▶ [Difference listings]
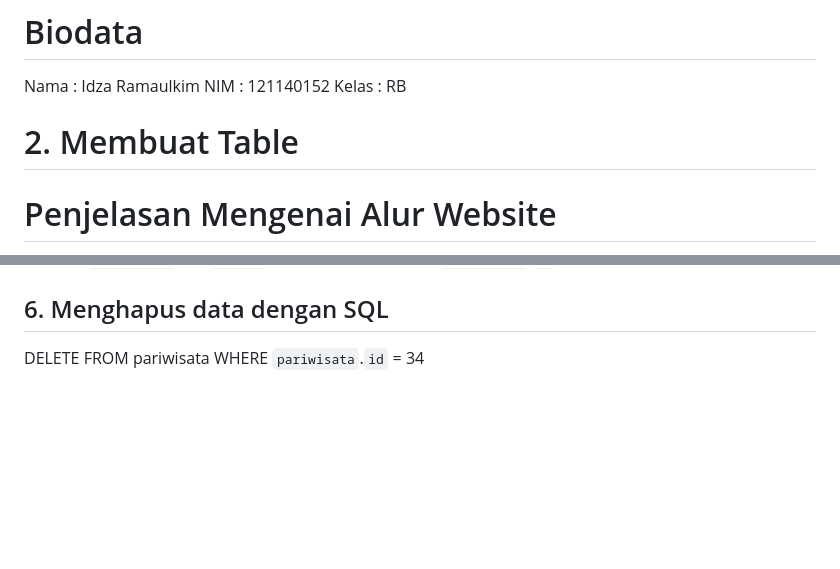
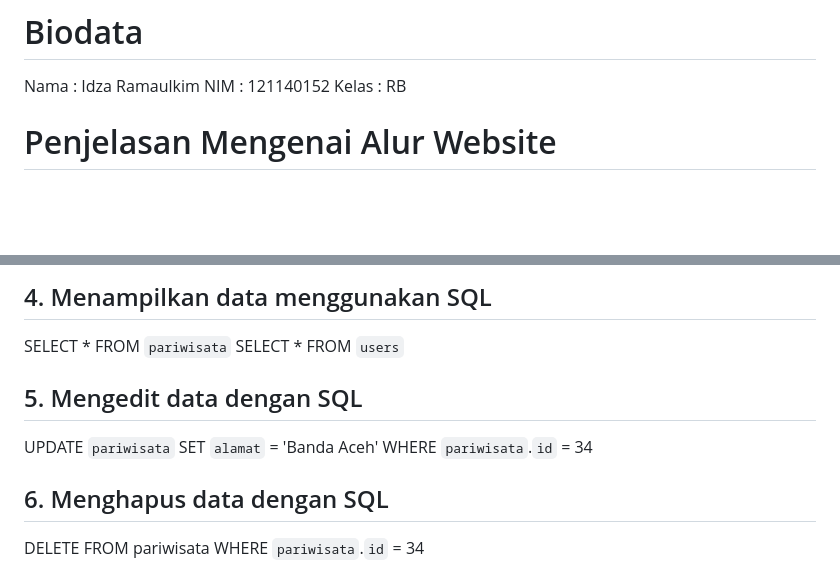
Before and after one commit to Idza-Ramaulkim-121140152/Tubespemweb, a Markdown page: README.md, 2 parts joined by grey strips. GitHub-like rendering; blank space fills up the shorter version.

```diff
--- a/README.md
+++ b/README.md
@@ -3,7 +3,7 @@
 Nama  : Idza Ramaulkim
 NIM   : 121140152
 Kelas : RB
-# 2.	Membuat Table
+
 # Penjelasan Mengenai Alur Website
 Website saya ini tidak menggunakan hosting, tetapi menggunakan VPS (Virtual Private Server) yang kemudian di konfigurasikan di Cloudflare menggunakan fitur Tunnles Domain, saya menggunakan Domain yang saya beli di NiagaHoster yang juga di konfigurasikan di panel NiagaHoster agar terhubung dengan Cloudflare. Disisi VPS Web saya menggunakan webserver disini saya menggunakan XAMPP sebagai webserver localhost.
 Saya juga melampirkan ilustrasi untuk menjelaskan alur website saya (ilustrasi.jpg)
@@ -70,2 +132,9 @@ UPDATE `pariwisata` SET `alamat` = 'Banda Aceh' WHERE `pariwisata`.`id` = 34
+## 4.  Menampilkan data menggunakan SQL
+SELECT * FROM `pariwisata`
+SELECT * FROM `users`
+
+## 5. Mengedit data dengan SQL
+UPDATE `pariwisata` SET `alamat` = 'Banda Aceh' WHERE `pariwisata`.`id` = 34
+
 ## 6. Menghapus data dengan SQL
 DELETE FROM pariwisata WHERE `pariwisata`.`id` = 34
```
Also changed, not shown: other parts of README.md (+62 -0 lines).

▶ [Problem to work on]
Among the entries, find each line that includes the string "SELECT" and copy it.

▶ [Answer box]
+SELECT * FROM `pariwisata`
+SELECT * FROM `users`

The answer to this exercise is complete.